- All white clothes disappear from the stores
In Israel, it’s customary to wear white for the holiday celebrations. And if you haven’t bought your festive outfit before the end of August, there’s very little chance that you’ll be able to do so now. Extreme shopaholics at the very best of times, many Israelis are left with a terrible urge to spend some cash after months of lockdown.
Never mind that the coronavirus crisis led to soaring unemployment rates, financial instability and overall fiscal gloom. That brand-new shining white shirt is already making us feel so much better.
- People are stocking up like it’s the end of the world
Even those with more modest aims than finding themselves a nice white outfit are having a difficult time, for the shopping frenzy outlined above is far from restricted to superfluous items such as clothes. Basic grocery shopping is now an absolute nightmare as people flock to the supermarket and hoard countless items ahead of the endless round of meals that awaits us. Needless to say, all while being less than stringent about keeping at least 2 meters apart.

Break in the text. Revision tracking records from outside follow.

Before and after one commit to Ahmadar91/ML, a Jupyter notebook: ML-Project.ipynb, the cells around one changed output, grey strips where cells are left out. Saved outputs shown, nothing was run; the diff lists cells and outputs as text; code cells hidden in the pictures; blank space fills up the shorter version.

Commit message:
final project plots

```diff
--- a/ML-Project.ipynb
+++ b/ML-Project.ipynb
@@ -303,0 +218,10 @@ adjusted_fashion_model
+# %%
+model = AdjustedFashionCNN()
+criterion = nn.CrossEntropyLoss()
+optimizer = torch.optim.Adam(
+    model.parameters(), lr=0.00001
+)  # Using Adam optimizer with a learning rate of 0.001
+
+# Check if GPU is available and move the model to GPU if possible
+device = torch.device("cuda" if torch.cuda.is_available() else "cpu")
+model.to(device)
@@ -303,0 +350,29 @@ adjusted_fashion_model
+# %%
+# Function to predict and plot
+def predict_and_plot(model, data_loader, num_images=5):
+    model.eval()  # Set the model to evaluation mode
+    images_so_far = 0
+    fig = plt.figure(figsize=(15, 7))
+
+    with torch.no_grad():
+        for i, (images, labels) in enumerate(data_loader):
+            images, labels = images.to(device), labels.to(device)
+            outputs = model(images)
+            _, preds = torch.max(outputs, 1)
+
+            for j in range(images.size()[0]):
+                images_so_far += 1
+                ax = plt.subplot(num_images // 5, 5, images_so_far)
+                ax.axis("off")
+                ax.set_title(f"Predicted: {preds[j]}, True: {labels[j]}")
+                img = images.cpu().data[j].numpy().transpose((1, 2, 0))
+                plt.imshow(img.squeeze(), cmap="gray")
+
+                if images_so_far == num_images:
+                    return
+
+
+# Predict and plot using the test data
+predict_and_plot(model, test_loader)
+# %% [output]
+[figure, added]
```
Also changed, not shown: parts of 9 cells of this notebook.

- After the holidays, anyone?
Perhaps the phrase most associated with this time of year is “after the holidays,” i.e. the time when no holiday abruptly (and wonderfully) breaks up the working week and things return to a slightly more normal routine. It would seem that this year’s “after the holidays” tasks include simple little things such as finding a cure for Covid-19, having a functioning government and enabling elderly people to take part in society again. No biggie.
- Surprisingly, everyone’s still here
If this were a pandemic-free year, the No. 1 sign of holiday season would be the heaving airport and many Israelis’ burning desire to be as far away from home as possible. While that burning desire is most definitely still there, the coronavirus crisis means that for the second time in a year we’ll all be celebrating the holidays at home.
Sure, dipping your apple in honey on a sandy white beach on a remote Greek island sounds nice, but what can we do. We’re all here, and we’re going to make the most of it.